Thursday, 3 June 2010

We demand rigidly defined areas of doubt and uncertainty!

douglas adamsImage by michael_hughes via Flickr
Rejoice! Nick Jones of Gartner is blogging again! And anyone who quotes Douglas Adams is all right in my book...

I don't know of anyone who speaks more sense on the increasingly difficult task of how to manage mobile devices. For those of us in organisations too poor for a Gartner sub his blog is a precious free route that delivers unexpected pearls of wisdom.

Here's Nick:
Roughly speaking the management world splits into two camps: the traditionalists and the realists.

The traditionalists think that this is a battle which can still be won. They have 3 year strategies, roadmaps, user segmentation models, and a pile of technology such as device management tools, HVDs and virtualisation which they throw at their unfortunate users. They (finally and reluctantly) admitted they can’t stop iPhone but they’re busy building walls around what the users can do with it. They’re a bit like the philosophers in the Hitchikers Guide to the Galaxy, they want rigidly defined areas of doubt and uncertainty safely corralled within a neatly controlled universe.

The realists appreciate that the entire universe has become an area of doubt and uncertainty; control is no longer an option. Strategic segmentation models to define what facilities users need for their work are futile when new devices and services are emerging every month, the very nature of work is changing to become more autonomous, and adhocracies invent processes on the fly. Users – particularly knowledge workers – are saying: “I need new tools to do my job in new ways, and who cares if I downloaded them from an app store. I’m the one paying your salary and it’s unacceptable for the business to under-perform just to fit your outdated view of the world”. Realists are the inverse of the philosophers, they may implement a few rigidly controlled areas of certainty but they’re the exception rather than the rule.

Like many polarised conflicts neither side is entirely correct, but the world is shifting towards the realists...
The Gartner managed diversity model for mobile IT support has certainly influenced my thinking. I gave my take on it at our Futures Cafe last November. It included one Douglas Adams reference and a lot of restaurants, but not the one at the End of The Universe.

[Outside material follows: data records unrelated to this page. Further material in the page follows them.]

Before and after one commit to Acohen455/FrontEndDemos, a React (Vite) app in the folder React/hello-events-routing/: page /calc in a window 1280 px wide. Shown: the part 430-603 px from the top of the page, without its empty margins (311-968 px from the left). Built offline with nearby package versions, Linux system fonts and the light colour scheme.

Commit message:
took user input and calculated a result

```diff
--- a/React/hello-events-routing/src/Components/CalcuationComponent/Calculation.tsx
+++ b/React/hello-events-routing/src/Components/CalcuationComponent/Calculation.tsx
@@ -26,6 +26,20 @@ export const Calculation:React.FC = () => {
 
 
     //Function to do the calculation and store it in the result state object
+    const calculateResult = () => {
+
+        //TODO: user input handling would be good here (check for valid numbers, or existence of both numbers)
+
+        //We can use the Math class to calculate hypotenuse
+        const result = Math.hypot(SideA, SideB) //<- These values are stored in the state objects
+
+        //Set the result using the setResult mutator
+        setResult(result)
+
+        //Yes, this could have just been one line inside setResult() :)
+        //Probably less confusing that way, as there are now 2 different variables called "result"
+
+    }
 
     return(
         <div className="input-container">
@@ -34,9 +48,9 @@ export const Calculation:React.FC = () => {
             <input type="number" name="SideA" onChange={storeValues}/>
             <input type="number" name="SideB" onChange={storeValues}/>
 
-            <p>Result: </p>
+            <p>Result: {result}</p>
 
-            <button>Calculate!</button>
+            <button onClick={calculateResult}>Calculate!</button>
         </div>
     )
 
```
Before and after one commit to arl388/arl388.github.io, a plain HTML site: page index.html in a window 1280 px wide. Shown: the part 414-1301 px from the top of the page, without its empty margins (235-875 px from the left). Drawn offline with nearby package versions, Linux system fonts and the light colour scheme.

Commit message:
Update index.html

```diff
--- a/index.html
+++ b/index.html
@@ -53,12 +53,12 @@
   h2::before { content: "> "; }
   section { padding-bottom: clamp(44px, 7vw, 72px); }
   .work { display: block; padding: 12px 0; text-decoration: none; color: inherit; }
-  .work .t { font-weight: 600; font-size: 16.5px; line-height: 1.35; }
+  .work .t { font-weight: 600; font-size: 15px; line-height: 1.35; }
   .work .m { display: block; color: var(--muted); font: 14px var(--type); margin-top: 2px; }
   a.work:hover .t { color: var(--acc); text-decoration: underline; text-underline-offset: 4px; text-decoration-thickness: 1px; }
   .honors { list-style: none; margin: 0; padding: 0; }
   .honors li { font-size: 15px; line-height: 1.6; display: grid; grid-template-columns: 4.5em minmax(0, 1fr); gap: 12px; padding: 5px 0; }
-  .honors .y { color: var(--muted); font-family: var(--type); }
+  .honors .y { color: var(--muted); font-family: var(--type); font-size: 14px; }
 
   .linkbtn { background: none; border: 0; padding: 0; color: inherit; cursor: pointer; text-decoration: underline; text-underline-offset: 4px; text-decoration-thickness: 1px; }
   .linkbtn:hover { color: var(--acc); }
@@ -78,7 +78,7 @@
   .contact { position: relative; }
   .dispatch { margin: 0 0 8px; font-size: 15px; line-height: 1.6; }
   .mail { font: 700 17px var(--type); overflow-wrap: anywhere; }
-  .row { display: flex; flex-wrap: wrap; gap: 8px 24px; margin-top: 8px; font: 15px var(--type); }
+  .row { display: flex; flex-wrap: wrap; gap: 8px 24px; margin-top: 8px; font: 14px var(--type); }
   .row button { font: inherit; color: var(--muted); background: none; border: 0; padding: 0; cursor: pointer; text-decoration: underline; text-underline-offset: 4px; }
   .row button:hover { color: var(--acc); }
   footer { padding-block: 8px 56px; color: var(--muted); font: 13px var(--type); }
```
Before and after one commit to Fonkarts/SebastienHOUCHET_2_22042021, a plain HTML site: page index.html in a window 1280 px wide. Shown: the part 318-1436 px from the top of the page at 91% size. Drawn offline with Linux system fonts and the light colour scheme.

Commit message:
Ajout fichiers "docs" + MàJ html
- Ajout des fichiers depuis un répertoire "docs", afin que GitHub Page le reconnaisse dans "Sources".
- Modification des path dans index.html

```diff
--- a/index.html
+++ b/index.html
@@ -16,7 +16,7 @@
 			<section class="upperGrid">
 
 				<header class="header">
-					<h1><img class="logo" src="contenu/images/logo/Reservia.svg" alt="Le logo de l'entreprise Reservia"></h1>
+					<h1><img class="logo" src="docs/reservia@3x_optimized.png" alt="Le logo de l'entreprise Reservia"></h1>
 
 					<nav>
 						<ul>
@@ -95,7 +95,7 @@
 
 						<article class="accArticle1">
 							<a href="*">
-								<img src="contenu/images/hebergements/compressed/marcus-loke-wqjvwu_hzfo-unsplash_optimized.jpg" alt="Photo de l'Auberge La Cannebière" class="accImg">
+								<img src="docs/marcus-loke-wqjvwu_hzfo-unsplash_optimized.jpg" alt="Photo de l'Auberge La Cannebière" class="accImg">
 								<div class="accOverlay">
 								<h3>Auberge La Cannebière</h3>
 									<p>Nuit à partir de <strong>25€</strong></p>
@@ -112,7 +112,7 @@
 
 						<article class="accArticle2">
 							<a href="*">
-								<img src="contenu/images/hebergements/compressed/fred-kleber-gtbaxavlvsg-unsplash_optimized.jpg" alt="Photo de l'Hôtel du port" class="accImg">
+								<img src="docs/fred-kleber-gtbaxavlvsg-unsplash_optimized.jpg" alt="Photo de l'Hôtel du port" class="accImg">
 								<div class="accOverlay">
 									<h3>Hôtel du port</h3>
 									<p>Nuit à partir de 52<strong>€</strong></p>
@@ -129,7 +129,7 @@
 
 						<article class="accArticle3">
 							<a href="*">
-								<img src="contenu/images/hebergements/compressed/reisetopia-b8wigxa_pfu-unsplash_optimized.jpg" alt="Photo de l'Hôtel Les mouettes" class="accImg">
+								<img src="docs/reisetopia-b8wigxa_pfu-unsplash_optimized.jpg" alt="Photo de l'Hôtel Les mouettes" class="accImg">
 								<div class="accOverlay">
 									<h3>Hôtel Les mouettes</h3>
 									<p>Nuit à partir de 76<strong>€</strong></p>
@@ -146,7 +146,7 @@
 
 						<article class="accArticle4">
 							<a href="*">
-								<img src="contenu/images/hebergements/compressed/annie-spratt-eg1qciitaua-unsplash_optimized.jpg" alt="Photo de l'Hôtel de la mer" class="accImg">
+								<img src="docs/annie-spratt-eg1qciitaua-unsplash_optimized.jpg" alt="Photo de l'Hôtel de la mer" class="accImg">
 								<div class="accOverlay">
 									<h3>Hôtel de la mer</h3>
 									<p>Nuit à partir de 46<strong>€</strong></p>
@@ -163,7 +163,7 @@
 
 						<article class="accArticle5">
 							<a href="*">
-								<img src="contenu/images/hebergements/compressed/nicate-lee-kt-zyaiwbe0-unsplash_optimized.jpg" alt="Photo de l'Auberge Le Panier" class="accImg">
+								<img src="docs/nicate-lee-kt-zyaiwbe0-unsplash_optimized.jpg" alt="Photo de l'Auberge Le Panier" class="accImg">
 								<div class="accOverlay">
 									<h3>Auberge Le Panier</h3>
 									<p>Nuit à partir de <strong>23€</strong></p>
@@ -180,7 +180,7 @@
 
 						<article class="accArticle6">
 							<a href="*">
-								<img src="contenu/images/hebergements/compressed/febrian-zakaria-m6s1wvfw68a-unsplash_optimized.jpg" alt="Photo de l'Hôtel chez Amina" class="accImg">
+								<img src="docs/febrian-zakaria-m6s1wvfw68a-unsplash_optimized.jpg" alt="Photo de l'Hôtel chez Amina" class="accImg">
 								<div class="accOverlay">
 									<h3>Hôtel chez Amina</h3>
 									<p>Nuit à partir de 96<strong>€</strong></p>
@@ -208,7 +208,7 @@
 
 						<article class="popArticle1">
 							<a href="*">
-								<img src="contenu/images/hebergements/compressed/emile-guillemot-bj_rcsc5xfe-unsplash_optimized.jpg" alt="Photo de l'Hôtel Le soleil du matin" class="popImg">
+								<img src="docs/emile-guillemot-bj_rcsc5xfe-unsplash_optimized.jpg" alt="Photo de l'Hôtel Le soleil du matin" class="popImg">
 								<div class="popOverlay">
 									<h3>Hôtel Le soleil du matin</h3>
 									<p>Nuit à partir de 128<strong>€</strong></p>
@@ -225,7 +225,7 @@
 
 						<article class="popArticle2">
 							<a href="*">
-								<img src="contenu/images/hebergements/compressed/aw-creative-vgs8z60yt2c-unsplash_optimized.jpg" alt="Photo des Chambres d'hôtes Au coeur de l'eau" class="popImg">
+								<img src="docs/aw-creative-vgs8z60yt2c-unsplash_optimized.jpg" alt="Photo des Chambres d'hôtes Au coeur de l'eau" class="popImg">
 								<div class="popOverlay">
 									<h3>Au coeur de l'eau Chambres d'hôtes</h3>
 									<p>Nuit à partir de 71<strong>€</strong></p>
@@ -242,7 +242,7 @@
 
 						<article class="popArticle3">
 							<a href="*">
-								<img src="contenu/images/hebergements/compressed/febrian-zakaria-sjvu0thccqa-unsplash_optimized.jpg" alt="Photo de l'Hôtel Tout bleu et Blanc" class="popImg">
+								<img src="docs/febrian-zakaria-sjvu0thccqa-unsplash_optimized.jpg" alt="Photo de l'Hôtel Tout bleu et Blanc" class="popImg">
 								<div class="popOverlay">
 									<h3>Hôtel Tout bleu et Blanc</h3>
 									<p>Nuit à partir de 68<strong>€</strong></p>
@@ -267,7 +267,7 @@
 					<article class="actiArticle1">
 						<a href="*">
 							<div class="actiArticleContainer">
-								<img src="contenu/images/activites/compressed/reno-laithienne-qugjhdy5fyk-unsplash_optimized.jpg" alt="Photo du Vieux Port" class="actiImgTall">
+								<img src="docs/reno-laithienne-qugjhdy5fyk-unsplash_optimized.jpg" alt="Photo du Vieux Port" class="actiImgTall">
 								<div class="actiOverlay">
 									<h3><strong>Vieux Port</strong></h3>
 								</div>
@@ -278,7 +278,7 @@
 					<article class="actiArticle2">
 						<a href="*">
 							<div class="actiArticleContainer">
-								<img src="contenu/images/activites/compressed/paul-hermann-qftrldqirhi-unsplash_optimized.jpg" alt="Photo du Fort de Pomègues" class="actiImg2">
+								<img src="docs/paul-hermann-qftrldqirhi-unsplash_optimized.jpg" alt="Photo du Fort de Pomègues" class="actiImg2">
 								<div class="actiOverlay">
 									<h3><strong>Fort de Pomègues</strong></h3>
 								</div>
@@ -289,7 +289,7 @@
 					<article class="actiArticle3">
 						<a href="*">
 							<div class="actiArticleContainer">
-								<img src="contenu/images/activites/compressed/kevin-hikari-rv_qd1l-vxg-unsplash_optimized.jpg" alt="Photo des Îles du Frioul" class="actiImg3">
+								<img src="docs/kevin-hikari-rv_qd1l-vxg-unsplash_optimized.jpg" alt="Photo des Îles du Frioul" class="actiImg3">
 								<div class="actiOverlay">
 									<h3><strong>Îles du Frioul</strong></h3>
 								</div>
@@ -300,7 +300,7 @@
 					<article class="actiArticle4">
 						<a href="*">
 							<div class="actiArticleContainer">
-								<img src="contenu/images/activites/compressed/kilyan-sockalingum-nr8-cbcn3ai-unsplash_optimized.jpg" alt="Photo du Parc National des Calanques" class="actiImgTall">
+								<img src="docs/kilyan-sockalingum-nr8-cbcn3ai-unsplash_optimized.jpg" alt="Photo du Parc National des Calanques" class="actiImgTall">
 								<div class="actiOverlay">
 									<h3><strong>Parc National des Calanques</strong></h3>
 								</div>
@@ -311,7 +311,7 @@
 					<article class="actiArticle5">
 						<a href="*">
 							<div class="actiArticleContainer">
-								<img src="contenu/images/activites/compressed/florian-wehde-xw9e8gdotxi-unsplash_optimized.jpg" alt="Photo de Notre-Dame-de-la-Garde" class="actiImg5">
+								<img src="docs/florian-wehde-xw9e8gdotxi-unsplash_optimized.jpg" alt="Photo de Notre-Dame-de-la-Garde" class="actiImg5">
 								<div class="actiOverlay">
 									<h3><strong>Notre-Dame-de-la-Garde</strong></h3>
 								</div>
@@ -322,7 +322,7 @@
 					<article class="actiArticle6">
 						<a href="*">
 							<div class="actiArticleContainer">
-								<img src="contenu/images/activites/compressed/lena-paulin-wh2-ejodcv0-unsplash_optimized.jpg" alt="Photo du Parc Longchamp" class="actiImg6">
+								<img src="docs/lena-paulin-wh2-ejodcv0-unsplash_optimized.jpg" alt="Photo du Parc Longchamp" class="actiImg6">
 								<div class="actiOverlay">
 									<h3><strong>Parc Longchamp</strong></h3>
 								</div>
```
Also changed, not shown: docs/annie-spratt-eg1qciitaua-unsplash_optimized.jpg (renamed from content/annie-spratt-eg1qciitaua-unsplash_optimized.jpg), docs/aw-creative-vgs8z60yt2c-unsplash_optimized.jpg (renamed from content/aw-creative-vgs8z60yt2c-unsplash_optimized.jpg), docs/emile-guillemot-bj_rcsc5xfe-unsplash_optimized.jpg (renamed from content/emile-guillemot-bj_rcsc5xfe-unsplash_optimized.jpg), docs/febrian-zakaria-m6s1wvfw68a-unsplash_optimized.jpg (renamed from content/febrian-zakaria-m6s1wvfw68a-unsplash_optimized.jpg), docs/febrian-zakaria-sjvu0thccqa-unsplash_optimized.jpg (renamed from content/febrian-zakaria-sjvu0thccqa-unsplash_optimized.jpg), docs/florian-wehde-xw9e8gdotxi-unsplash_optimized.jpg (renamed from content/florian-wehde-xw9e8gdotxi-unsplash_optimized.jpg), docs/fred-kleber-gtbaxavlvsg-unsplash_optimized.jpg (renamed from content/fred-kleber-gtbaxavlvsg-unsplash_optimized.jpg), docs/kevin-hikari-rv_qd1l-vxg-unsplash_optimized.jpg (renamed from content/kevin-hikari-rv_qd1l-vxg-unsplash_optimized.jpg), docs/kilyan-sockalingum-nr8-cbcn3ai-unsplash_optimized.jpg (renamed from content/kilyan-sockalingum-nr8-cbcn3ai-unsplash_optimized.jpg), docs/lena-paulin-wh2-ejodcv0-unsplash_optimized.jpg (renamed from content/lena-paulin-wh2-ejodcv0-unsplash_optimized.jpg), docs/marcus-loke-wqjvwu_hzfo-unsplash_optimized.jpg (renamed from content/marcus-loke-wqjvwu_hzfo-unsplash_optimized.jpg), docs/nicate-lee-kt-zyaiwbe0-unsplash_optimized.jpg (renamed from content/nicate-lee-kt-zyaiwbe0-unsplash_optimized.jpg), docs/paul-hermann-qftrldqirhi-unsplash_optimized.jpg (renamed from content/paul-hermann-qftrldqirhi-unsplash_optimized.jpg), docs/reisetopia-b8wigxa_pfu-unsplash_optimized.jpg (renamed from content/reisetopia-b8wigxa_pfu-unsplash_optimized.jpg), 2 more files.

Here's something I wrote this morning, trying to establish the ground rules for our student laptop clinic:
We are happy to look at almost any hardware at the clinic, doesn't really matter if it is a laptop, netbook or iPad. The deal is:
  1. we commit to look at something, even if we think we can't help we don't dismiss problems out of hand,
  2. in exchange users understand there is no guarantee that we can resolve the issues,
  3. users meet us halfway - they don't dump problems on us, we work with them on it and they learn in the process, and can finish fixing it themselves when we've pointed them in the right direction,
  4. problems are contained within a fixed resource (time and staffing), they don't sprawl. Clinic finishes at 5pm prompt whether problem is fixed or not.
and on our forthcoming GetSatisfaction community support site for Mobile IT:
  1.  we have a willingness to engage with problems, and not dismiss them,
  2.  users understand we don't have all the answers and can't solve everything,
  3.  a contained forum, at a slight distance from the more guaranteed support mechanisms,
  4.  we work with users to produce answers together.

Hmmm. Am I being a traditionalist or a realist here? It rather looks as if I too want rigidly defined areas of doubt and uncertainty.

Perhaps I'm a pragmatist, recognising that a few such areas are all we can achieve in our current organisational context. If these work and prove themselves, then I may in time win the argument, and we'll let uncertainty take over Life, the Universe & Everything.